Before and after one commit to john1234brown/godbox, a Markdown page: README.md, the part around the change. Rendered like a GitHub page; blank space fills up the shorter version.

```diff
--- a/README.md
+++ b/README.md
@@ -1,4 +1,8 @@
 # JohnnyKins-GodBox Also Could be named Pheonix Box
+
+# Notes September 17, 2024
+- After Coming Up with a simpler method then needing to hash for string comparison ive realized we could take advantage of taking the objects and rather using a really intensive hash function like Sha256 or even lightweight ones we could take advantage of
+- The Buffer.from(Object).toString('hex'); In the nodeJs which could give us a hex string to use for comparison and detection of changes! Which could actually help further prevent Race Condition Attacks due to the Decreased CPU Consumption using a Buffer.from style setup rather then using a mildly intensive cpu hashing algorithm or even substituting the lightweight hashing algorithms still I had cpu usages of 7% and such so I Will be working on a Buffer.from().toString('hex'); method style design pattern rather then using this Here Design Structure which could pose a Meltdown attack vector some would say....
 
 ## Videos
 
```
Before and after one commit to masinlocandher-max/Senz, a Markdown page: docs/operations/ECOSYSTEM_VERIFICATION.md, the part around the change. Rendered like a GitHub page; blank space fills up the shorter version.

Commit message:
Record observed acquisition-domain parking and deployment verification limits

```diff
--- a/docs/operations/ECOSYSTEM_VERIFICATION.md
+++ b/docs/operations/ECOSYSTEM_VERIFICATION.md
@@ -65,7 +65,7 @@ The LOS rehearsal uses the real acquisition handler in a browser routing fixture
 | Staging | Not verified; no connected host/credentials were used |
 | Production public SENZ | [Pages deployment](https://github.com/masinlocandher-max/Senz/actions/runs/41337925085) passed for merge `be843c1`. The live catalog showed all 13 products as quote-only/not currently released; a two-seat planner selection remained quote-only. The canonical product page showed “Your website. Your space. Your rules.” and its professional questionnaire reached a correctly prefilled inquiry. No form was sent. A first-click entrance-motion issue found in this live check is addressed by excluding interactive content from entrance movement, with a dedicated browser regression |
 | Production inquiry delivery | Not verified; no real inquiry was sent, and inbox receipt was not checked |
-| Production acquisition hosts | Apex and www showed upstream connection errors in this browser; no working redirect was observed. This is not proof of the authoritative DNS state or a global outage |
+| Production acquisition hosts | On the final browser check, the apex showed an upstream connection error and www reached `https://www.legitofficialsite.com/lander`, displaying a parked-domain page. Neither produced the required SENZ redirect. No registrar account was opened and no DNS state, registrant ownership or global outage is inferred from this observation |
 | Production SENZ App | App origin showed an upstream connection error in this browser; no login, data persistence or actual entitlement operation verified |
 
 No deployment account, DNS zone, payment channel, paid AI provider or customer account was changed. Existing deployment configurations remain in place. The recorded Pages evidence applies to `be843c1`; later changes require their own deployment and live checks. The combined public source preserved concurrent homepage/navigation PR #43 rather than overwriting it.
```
★ ★ ★ ★ ★ ★ ★
● WHAT THE TASK ASKS
An exact copy of the listing above is what this exercise asks for.

● RESULT
Before and after one commit to john1234brown/godbox, a Markdown page: README.md, the part around the change. Rendered like a GitHub page; blank space fills up the shorter version.

```diff
--- a/README.md
+++ b/README.md
@@ -1,4 +1,8 @@
 # JohnnyKins-GodBox Also Could be named Pheonix Box
+
+# Notes September 17, 2024
+- After Coming Up with a simpler method then needing to hash for string comparison ive realized we could take advantage of taking the objects and rather using a really intensive hash function like Sha256 or even lightweight ones we could take advantage of
+- The Buffer.from(Object).toString('hex'); In the nodeJs which could give us a hex string to use for comparison and detection of changes! Which could actually help further prevent Race Condition Attacks due to the Decreased CPU Consumption using a Buffer.from style setup rather then using a mildly intensive cpu hashing algorithm or even substituting the lightweight hashing algorithms still I had cpu usages of 7% and such so I Will be working on a Buffer.from().toString('hex'); method style design pattern rather then using this Here Design Structure which could pose a Meltdown attack vector some would say....
 
 ## Videos
 
```
Before and after one commit to masinlocandher-max/Senz, a Markdown page: docs/operations/ECOSYSTEM_VERIFICATION.md, the part around the change. Rendered like a GitHub page; blank space fills up the shorter version.

Commit message:
Record observed acquisition-domain parking and deployment verification limits

```diff
--- a/docs/operations/ECOSYSTEM_VERIFICATION.md
+++ b/docs/operations/ECOSYSTEM_VERIFICATION.md
@@ -65,7 +65,7 @@ The LOS rehearsal uses the real acquisition handler in a browser routing fixture
 | Staging | Not verified; no connected host/credentials were used |
 | Production public SENZ | [Pages deployment](https://github.com/masinlocandher-max/Senz/actions/runs/41337925085) passed for merge `be843c1`. The live catalog showed all 13 products as quote-only/not currently released; a two-seat planner selection remained quote-only. The canonical product page showed “Your website. Your space. Your rules.” and its professional questionnaire reached a correctly prefilled inquiry. No form was sent. A first-click entrance-motion issue found in this live check is addressed by excluding interactive content from entrance movement, with a dedicated browser regression |
 | Production inquiry delivery | Not verified; no real inquiry was sent, and inbox receipt was not checked |
-| Production acquisition hosts | Apex and www showed upstream connection errors in this browser; no working redirect was observed. This is not proof of the authoritative DNS state or a global outage |
+| Production acquisition hosts | On the final browser check, the apex showed an upstream connection error and www reached `https://www.legitofficialsite.com/lander`, displaying a parked-domain page. Neither produced the required SENZ redirect. No registrar account was opened and no DNS state, registrant ownership or global outage is inferred from this observation |
 | Production SENZ App | App origin showed an upstream connection error in this browser; no login, data persistence or actual entitlement operation verified |
 
 No deployment account, DNS zone, payment channel, paid AI provider or customer account was changed. Existing deployment configurations remain in place. The recorded Pages evidence applies to `be843c1`; later changes require their own deployment and live checks. The combined public source preserved concurrent homepage/navigation PR #43 rather than overwriting it.
```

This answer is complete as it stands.